- Delivery location
There are various ways to implement a fraud blacklist, from manually checking orders against it to automating the process with your CRM.
However it functions, it’s important to remember that the blacklist has two important jobs to do. It has to block fraudulent orders, but it also has to let orders from legitimate customers through.
Creating a blacklist that balances these two tasks can be more challenging than it seems at first glance.
What Are Some Potential Problems with Fraud Blacklists?
The first problem with fraud blacklists is that fraudsters know exactly how they work and have all kinds of ways to get around them. Devices, IP addresses are easy to change, spoof, or hide with a proxy, and a new email address is always just a few clicks away. Proxies can also hide geolocation, and most experienced fraudsters will have multiple shipping addresses at their disposal.
The other problem with fraud blacklists can be even more dangerous to merchants. If you start using a fraud blacklist, you’ll start seeing orders getting blocked in real time—that’s proof that the blacklist is doing something. However, unless you closely examine each blocked transaction, you won’t know for sure if they were fraudsters or legitimate customers.
False positives are a huge drawback to fraud blacklists. Fraudsters use the same internet service providers as the rest of us, which makes IP blocking terribly inaccurate. Some countries and regions really do carry higher rates of fraud, but blocking those regions wholesale means cutting yourself off from all of the honest, good customers in those markets.
You might think that shipping addresses are specific enough to block safely, but fraudsters often request delivery to the same reshippers, office blocks, and apartment buildings as your regular customers.
Before implementing any fraud blacklist, you have to look at its filtering criteria and consider the potential impact it might have on your existing customer base.
Is There a Good Way to Use Fraud Blacklists?
The best use case for blacklists is when merchants create them based on experience with specific customers. Customers who hit you with friendly fraud chargebacks, for example, are great candidates for an internal blacklist.
Friendly fraudsters who get away with it once are likely to keep trying to get away with it, but they don’t tend to be as relentless as the fraudsters who commit card theft or account takeover attacks. Blocking these customers is usually the best way to get rid of them and avoid getting taken advantage of a second time.
Shared blacklists are much less reliable and far more likely to result in false positives that cause you to miss out on revenue and alienate shoppers who could have become loyal customers.
What about Whitelists?
If blacklists aren’t the ideal solution, what about taking the opposite tack—creating a list of known legitimate customer accounts and exempting them from your usual fraud screening and order review processes?
The big problem with this is that many of the most common forms of fraud—card theft and account takeover—will easily fool most whitelists. While they can indeed provide a more pleasant customer experience, this comes at the cost of making the merchant more vulnerable to fraud, not safer.

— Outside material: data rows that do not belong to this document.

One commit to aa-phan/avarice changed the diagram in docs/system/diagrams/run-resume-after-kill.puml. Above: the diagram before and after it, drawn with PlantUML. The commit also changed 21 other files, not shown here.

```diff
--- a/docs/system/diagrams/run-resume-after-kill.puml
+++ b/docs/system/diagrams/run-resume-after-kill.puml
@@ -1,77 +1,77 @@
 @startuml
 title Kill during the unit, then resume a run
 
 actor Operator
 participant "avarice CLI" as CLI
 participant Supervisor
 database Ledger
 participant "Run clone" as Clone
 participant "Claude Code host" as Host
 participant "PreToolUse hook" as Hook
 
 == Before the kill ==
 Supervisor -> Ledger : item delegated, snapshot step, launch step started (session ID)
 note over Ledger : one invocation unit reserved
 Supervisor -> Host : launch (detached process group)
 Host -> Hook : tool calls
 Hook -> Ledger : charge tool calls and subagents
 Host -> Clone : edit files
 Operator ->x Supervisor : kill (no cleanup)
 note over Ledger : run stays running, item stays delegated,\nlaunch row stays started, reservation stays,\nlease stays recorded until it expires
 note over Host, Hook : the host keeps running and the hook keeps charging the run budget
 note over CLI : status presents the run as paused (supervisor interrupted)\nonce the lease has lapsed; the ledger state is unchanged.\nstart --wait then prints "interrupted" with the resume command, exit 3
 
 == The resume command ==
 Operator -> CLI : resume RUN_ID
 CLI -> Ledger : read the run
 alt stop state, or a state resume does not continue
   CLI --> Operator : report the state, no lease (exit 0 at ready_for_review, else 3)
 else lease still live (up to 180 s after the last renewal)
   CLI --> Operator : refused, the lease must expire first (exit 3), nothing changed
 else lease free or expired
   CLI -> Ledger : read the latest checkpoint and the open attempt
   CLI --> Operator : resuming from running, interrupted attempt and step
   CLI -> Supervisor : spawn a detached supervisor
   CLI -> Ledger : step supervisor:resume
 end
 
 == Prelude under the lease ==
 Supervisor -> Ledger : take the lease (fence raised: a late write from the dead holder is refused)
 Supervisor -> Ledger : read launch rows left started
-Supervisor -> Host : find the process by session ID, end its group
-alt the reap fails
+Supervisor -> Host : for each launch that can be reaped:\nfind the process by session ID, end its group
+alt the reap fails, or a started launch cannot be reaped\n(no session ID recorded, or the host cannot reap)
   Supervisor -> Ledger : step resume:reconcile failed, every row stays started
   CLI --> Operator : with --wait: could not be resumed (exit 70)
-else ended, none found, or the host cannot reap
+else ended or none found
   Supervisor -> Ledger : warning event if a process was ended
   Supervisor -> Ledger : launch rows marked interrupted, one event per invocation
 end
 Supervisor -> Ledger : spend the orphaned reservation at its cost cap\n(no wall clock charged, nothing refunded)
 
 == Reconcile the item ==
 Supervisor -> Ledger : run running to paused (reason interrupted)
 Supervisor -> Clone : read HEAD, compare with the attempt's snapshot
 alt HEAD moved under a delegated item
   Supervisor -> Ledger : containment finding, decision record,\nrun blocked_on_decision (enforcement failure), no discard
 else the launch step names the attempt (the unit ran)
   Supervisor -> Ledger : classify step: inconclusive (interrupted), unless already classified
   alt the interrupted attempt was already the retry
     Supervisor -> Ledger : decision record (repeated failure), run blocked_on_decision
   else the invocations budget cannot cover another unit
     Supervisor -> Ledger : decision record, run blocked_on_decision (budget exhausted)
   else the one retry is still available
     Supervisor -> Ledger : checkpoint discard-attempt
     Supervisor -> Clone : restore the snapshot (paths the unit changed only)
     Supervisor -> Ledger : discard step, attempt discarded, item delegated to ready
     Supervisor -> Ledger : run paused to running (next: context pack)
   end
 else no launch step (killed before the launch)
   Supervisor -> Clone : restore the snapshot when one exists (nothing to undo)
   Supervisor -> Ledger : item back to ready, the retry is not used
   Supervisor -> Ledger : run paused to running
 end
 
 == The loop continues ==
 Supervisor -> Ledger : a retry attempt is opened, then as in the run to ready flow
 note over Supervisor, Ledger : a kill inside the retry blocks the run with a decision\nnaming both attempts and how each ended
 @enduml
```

Merchants should always be on the lookout for tools, software solutions, and practices that will help them prevent disputes, reduce chargebacks, and keep their customers happy. We always advocate a multi-pronged approach to chargeback management, as it is a complex challenge that can come at you from many different directions and for a wide range of reasons. That means identifying the root causes of your chargebacks, tracing them to the specific vulnerabilities in your business operations, and addressing them with effective, targeted solutions.

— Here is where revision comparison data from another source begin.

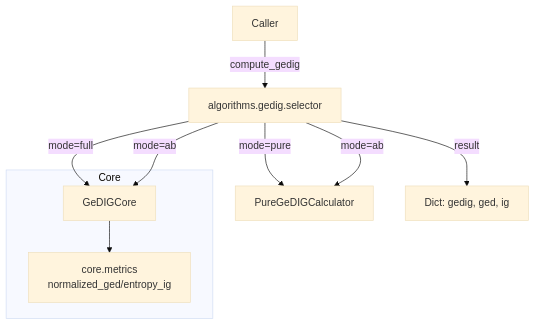
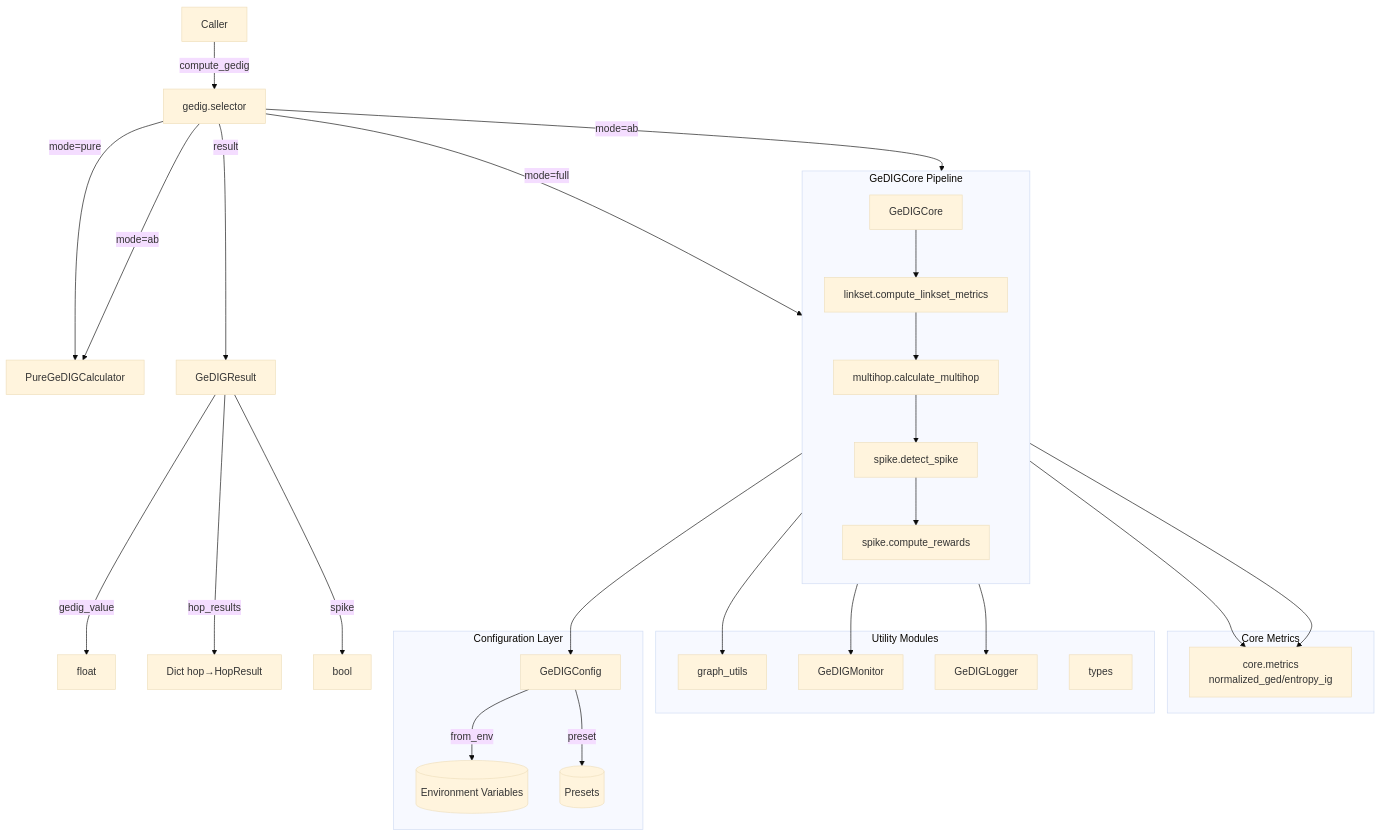
One commit to miyauchikazuyoshi/InsightSpike-AI changed the diagram in docs/diagrams/GEDIG_SELECTOR_PIPELINE.mermaid. Above: the diagram before and after it, drawn with Mermaid (base theme). The commit also changed 7 other files, not shown here.

First line of the commit message:
docs: update architecture docs for geDIG modular refactoring

```diff
--- a/docs/diagrams/GEDIG_SELECTOR_PIPELINE.mermaid
+++ b/docs/diagrams/GEDIG_SELECTOR_PIPELINE.mermaid
@@ -1,10 +1,52 @@
+%% GeDIG Selector Pipeline (2026-02)
+%% Post-Refactoring Architecture
+
 flowchart TD
-  A[Caller] -->|compute_gedig| S[algorithms.gedig.selector]
+  A[Caller] -->|compute_gedig| S[gedig.selector]
   S -->|mode=pure| P[PureGeDIGCalculator]
   S -->|mode=full| C[GeDIGCore]
   S -->|mode=ab| P & C
-  subgraph Core
+
+  subgraph ConfigLayer["Configuration Layer"]
+    CFG[GeDIGConfig]
+    CFG -->|from_env| ENV[(Environment Variables)]
+    CFG -->|preset| PRESET[(Presets)]
+  end
+
+  C --> CFG
+
+  subgraph CorePipeline["GeDIGCore Pipeline"]
+    direction TB
+    LINK[linkset.compute_linkset_metrics]
+    MH[multihop.calculate_multihop]
+    SPIKE[spike.detect_spike]
+    REWARD[spike.compute_rewards]
+
+    C --> LINK
+    LINK --> MH
+    MH --> SPIKE
+    SPIKE --> REWARD
+  end
+
+  subgraph Utilities["Utility Modules"]
+    GU[graph_utils]
+    MON[GeDIGMonitor]
+    LOG[GeDIGLogger]
+    TYPES[types]
+  end
+
+  MH --> GU
+  C --> MON
+  C --> LOG
+
+  subgraph Metrics["Core Metrics"]
     M[core.metrics\n normalized_ged/entropy_ig]
-    C --> M
   end
-  S -->|result| R[Dict: gedig, ged, ig]
+
+  MH --> M
+  LINK --> M
+
+  S -->|result| R[GeDIGResult]
+  R -->|gedig_value| OUT1[float]
+  R -->|hop_results| OUT2[Dict hop→HopResult]
+  R -->|spike| OUT3[bool]
```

Fraud blacklists are often the equivalent of using a ten-pound mallet where a precision instrument is needed. You might squash the fraud, but you’re going to have a negative impact on a lot of your real customers at the same time. With the right analytics, you can develop a chargeback management strategy that brings down your fraud and chargeback rates without causing collateral damage to legitimate orders.